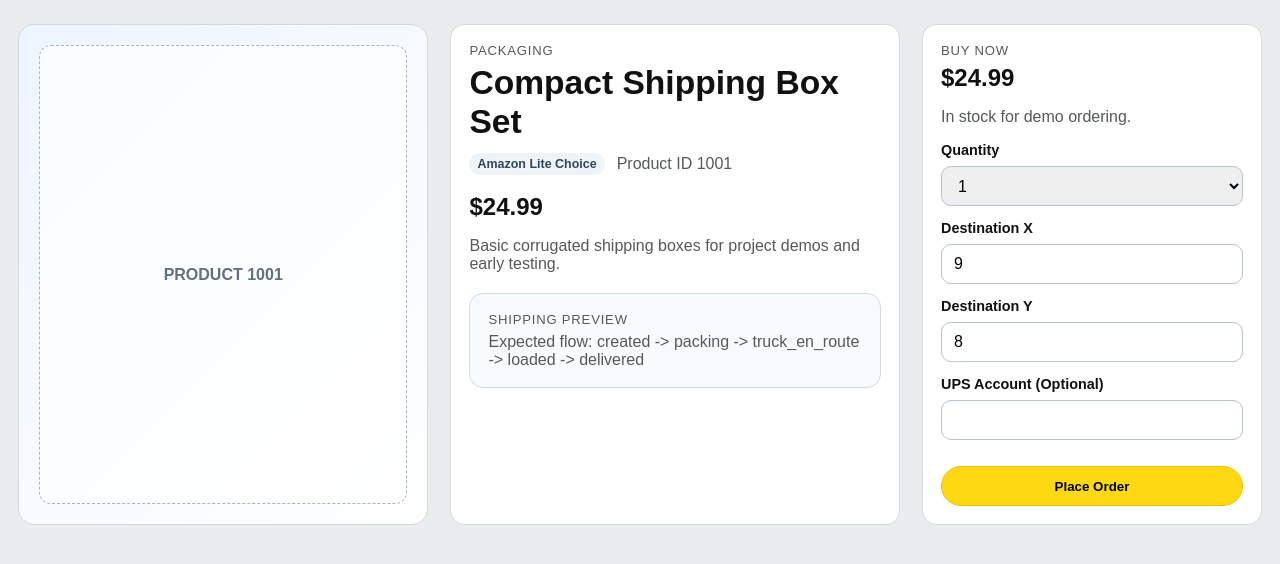
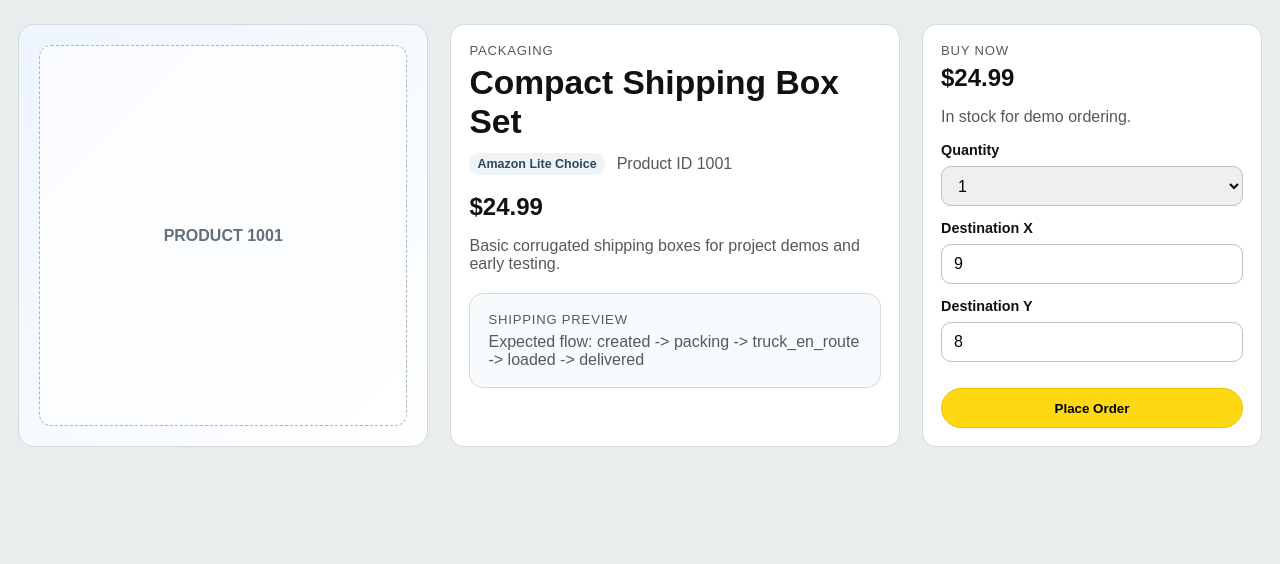
Before and after one commit to RYOMA-NAGANO/Distributed-Ecommerce-System, a Django app: page /products/1001/ in a window 1280 px wide. Shown: the part 101-665 px from the top of the page. Run offline with Django 5.2, Linux system fonts and the light colour scheme; the visitor is signed in with stand-in values (Sample User, id 1); data comes from the database, SQL or seed files in the repository.

Commit message:
update account

```diff
--- a/amazon/store/admin.py
+++ b/amazon/store/admin.py
@@ -43,13 +43,12 @@ class OrderAdmin(admin.ModelAdmin):
     list_display = (
         "amazon_order_id",
         "user",
-        "ups_account",
         "requested_destination_x",
         "requested_destination_y",
         "created_at",
     )
     list_filter = ("user",)
-    search_fields = ("amazon_order_id", "ups_account", "user__username", "user__email")
+    search_fields = ("amazon_order_id", "user__username", "user__email")
 
 
 @admin.register(Shipment)
--- a/amazon/store/forms.py
+++ b/amazon/store/forms.py
@@ -16,11 +16,6 @@ class CheckoutForm(forms.Form):
     )
     destination_x = forms.IntegerField(initial=9)
     destination_y = forms.IntegerField(initial=8)
-    ups_account = forms.CharField(
-        max_length=64,
-        required=False,
-        strip=True,
-    )
 
 
 class UserSignupForm(forms.ModelForm):
--- a/amazon/store/models.py
+++ b/amazon/store/models.py
@@ -110,7 +110,6 @@ class Order(TimestampedModel):
     amazon_order_id = models.CharField(max_length=64, unique=True, db_index=True)
     requested_destination_x = models.IntegerField()
     requested_destination_y = models.IntegerField()
-    ups_account = models.CharField(max_length=64, blank=True)
 
     class Meta:
         ordering = ["-created_at"]
--- a/amazon/store/services/order_service.py
+++ b/amazon/store/services/order_service.py
@@ -34,7 +34,6 @@ def create_order_from_product(
     quantity: int,
     destination_x: int,
     destination_y: int,
-    ups_account: str = "",
 ):
     warehouse = _get_default_warehouse()
     shipment_id = _generate_shipment_id(world_id=warehouse.world_id)
@@ -58,7 +57,6 @@ def create_order_from_product(
             amazon_order_id=amazon_order_id,
             requested_destination_x=destination_x,
             requested_destination_y=destination_y,
-            ups_account=ups_account,
         )
 
         shipment = Shipment.objects.create(
@@ -92,7 +90,6 @@ def create_order_from_product(
                 "quantity": quantity,
                 "destination_x": destination_x,
                 "destination_y": destination_y,
-                "ups_account": ups_account,
             },
         )
 
--- a/amazon/store/templates/store/order_detail.html
+++ b/amazon/store/templates/store/order_detail.html
@@ -71,11 +71,6 @@
             <label>Destination</label>
             <div>{{ shipment.destination }}</div>
         </div>
-
-        <div class="field-group">
-            <label>UPS Account</label>
-            <div>{{ order.ups_account|default:"Not provided" }}</div>
-        </div>
     </aside>
 </section>
 
--- a/amazon/store/templates/store/product_detail.html
+++ b/amazon/store/templates/store/product_detail.html
@@ -80,14 +80,6 @@
                 {% endfor %}
             </div>
 
-            <div class="field-group">
-                <label for="{{ form.ups_account.id_for_label }}">UPS Account (Optional)</label>
-                {{ form.ups_account }}
-                {% for error in form.ups_account.errors %}
-                <div style="color: #b12704; font-size: 0.9rem;">{{ error }}</div>
-                {% endfor %}
-            </div>
-
             <button class="btn btn-primary" type="submit">Place Order</button>
         </form>
         {% endif %}
--- a/amazon/store/views.py
+++ b/amazon/store/views.py
@@ -153,7 +153,6 @@ def product_detail(request, product_id):
                     quantity=form.cleaned_data["quantity"],
                     destination_x=form.cleaned_data["destination_x"],
                     destination_y=form.cleaned_data["destination_y"],
-                    ups_account=form.cleaned_data["ups_account"],
                 )
                 return redirect("order_detail", amazon_order_id=order.amazon_order_id)
             except Exception as exc:
```
Also changed, not shown: amazon/store/migrations/0006_remove_order_ups_account.py (added).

──────────

* Problem details *
If a line in the records above has the word "error", copy it out.

* Result of this task *
-                {% for error in form.ups_account.errors %}
-                <div style="color: #b12704; font-size: 0.9rem;">{{ error }}</div>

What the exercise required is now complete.